**Your objective**
What you return must match the entries exactly, except that the pictures are gone.
:: Data records
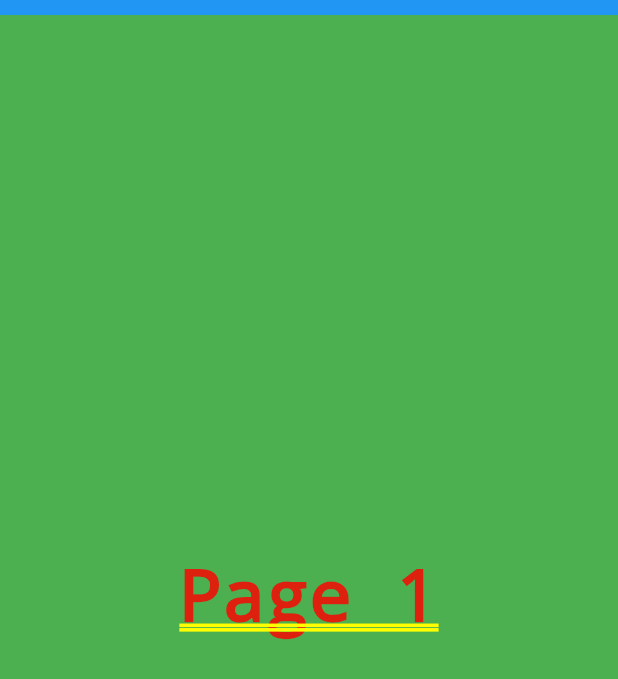
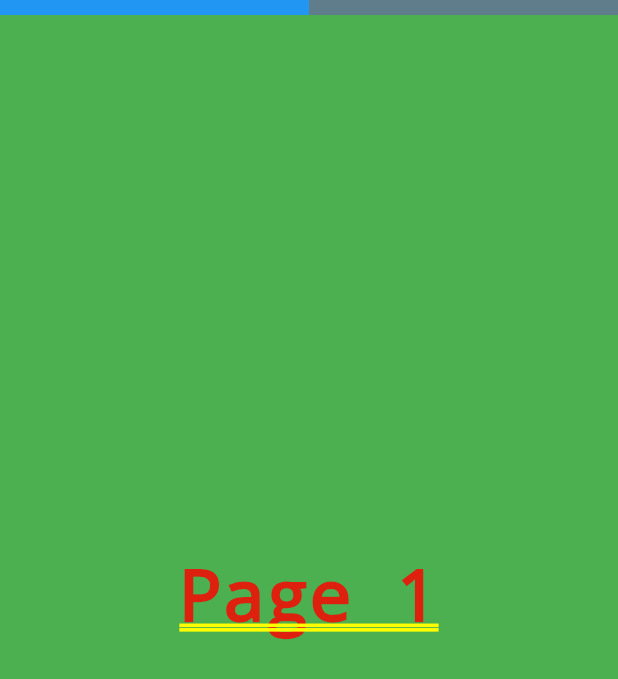
Before and after one commit to surenyonjan/page_forms, a Flutter app: the screen it shows after launch, on a phone screen of 412 x 824 dp. Shown: the top 679 px of the screen. Run offline on Flutter 3.47's test engine with Material 2 defaults, Android fonts, the phone set to English and light mode, and no system bars.

Commit message:
progress bar with different indicator color and background color

```diff
--- a/lib/page_forms.dart
+++ b/lib/page_forms.dart
@@ -15,6 +15,7 @@ final ThemeData _kThemeData = ThemeData(
 );
 final double _kProgressIndicatorHeight = 10.0;
 final Color _kProgressIndicatorColor = Colors.blue;
+final Color _kProgressBackgroundColor = Colors.blueGrey;
 
 class PageForms extends StatefulWidget {
 
@@ -44,6 +45,7 @@ class PageFormsState extends State<PageForms> with SingleTickerProviderStateMixi
   final List<PageField> pages;
   final int startIndex;
 
+  AnimationController _pageProgress;
   PageFormsState({
     @required this.themeData,
     @required this.progressIndicatorHeight,
@@ -51,6 +53,20 @@ class PageFormsState extends State<PageForms> with SingleTickerProviderStateMixi
     @required this.pages,
     @required this.startIndex,
   });
+
+  @override
+  void initState() {
+    super.initState();
+    _pageProgress = AnimationController(
+      value: startIndex.toDouble(),
+      lowerBound: 0.0,
+      upperBound: (pages.length - 1).toDouble(),
+      vsync: this,
+    );
+    _pageProgress.addListener(() {
+      setState(() {});
+    });
+  }
 
   @override
   Widget build(BuildContext cxt) {
@@ -68,13 +84,23 @@ class PageFormsState extends State<PageForms> with SingleTickerProviderStateMixi
             pages: pages,
             startIndex: startIndex,
           ),
+          // progress indicator background
+          Positioned(
+            top: statusBarHeight,
+            left: 0.0,
+            child: Container(
+              color: _kProgressBackgroundColor,
+              width: screenWidth,
+              height: progressIndicatorHeight,
+            ),
+          ),
           // progress indicator
           Positioned(
             top: statusBarHeight,
             left: 0.0,
             child: Container(
               color: progressIndicatorColor,
-              width: screenWidth,
+              width: ((_pageProgress.value + 1) / pages.length) * screenWidth,
               height: progressIndicatorHeight,
             ),
           ),
```
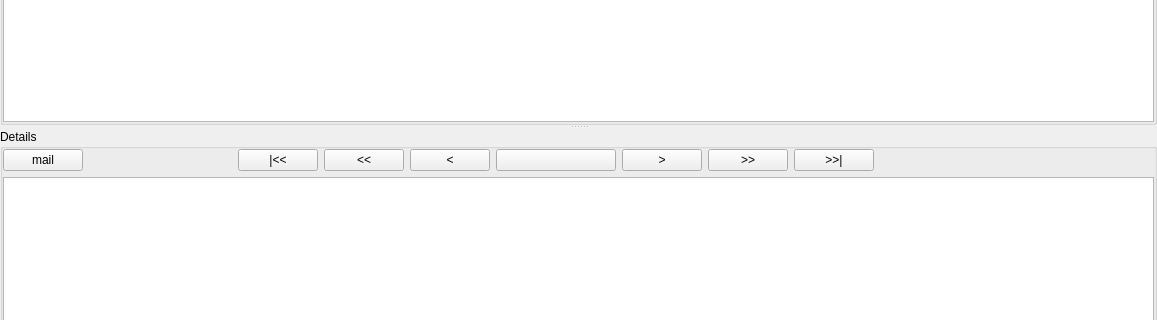
This is dashboard2/finished.ui in etijskens/job-monitoring as Qt 5 draws it before an edit; both pictures show x 0 to 1157 and y 178 to 498 of the 1157 by 863 pixel window. The edited form follows.
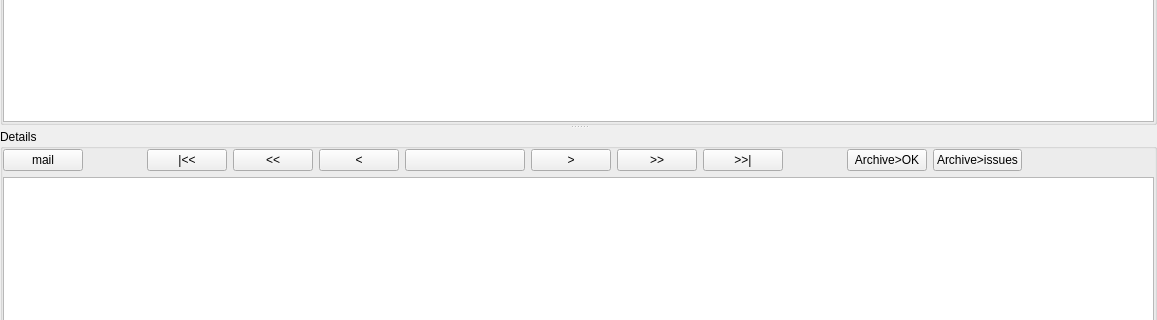
This is the edited form.

What changed in the file:
```diff
--- a/dashboard2/finished.ui
+++ b/dashboard2/finished.ui
@@ -361,6 +361,20 @@
             </property>
            </spacer>
           </item>
+          <item>
+           <widget class="QPushButton" name="qwArchiveToNonIssues">
+            <property name="text">
+             <string>Archive&gt;OK</string>
+            </property>
+           </widget>
+          </item>
+          <item>
+           <widget class="QPushButton" name="qwArchiveToIssues">
+            <property name="text">
+             <string>Archive&gt;issues</string>
+            </property>
+           </widget>
+          </item>
           <item>
            <widget class="QLabel" name="qwDetailsJobid">
             <property name="sizePolicy">
```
::::
**Finished exercise**
Before and after one commit to surenyonjan/page_forms, a Flutter app: the screen it shows after launch, on a phone screen of 412 x 824 dp. Shown: the top 679 px of the screen. Run offline on Flutter 3.47's test engine with Material 2 defaults, Android fonts, the phone set to English and light mode, and no system bars.

Commit message:
progress bar with different indicator color and background color

```diff
--- a/lib/page_forms.dart
+++ b/lib/page_forms.dart
@@ -15,6 +15,7 @@ final ThemeData _kThemeData = ThemeData(
 );
 final double _kProgressIndicatorHeight = 10.0;
 final Color _kProgressIndicatorColor = Colors.blue;
+final Color _kProgressBackgroundColor = Colors.blueGrey;
 
 class PageForms extends StatefulWidget {
 
@@ -44,6 +45,7 @@ class PageFormsState extends State<PageForms> with SingleTickerProviderStateMixi
   final List<PageField> pages;
   final int startIndex;
 
+  AnimationController _pageProgress;
   PageFormsState({
     @required this.themeData,
     @required this.progressIndicatorHeight,
@@ -51,6 +53,20 @@ class PageFormsState extends State<PageForms> with SingleTickerProviderStateMixi
     @required this.pages,
     @required this.startIndex,
   });
+
+  @override
+  void initState() {
+    super.initState();
+    _pageProgress = AnimationController(
+      value: startIndex.toDouble(),
+      lowerBound: 0.0,
+      upperBound: (pages.length - 1).toDouble(),
+      vsync: this,
+    );
+    _pageProgress.addListener(() {
+      setState(() {});
+    });
+  }
 
   @override
   Widget build(BuildContext cxt) {
@@ -68,13 +84,23 @@ class PageFormsState extends State<PageForms> with SingleTickerProviderStateMixi
             pages: pages,
             startIndex: startIndex,
           ),
+          // progress indicator background
+          Positioned(
+            top: statusBarHeight,
+            left: 0.0,
+            child: Container(
+              color: _kProgressBackgroundColor,
+              width: screenWidth,
+              height: progressIndicatorHeight,
+            ),
+          ),
           // progress indicator
           Positioned(
             top: statusBarHeight,
             left: 0.0,
             child: Container(
               color: progressIndicatorColor,
-              width: screenWidth,
+              width: ((_pageProgress.value + 1) / pages.length) * screenWidth,
               height: progressIndicatorHeight,
             ),
           ),
```
This is dashboard2/finished.ui in etijskens/job-monitoring as Qt 5 draws it before an edit; both pictures show x 0 to 1157 and y 178 to 498 of the 1157 by 863 pixel window. The edited form follows.
This is the edited form.

What changed in the file:
```diff
--- a/dashboard2/finished.ui
+++ b/dashboard2/finished.ui
@@ -361,6 +361,20 @@
             </property>
            </spacer>
           </item>
+          <item>
+           <widget class="QPushButton" name="qwArchiveToNonIssues">
+            <property name="text">
+             <string>Archive&gt;OK</string>
+            </property>
+           </widget>
+          </item>
+          <item>
+           <widget class="QPushButton" name="qwArchiveToIssues">
+            <property name="text">
+             <string>Archive&gt;issues</string>
+            </property>
+           </widget>
+          </item>
           <item>
            <widget class="QLabel" name="qwDetailsJobid">
             <property name="sizePolicy">
```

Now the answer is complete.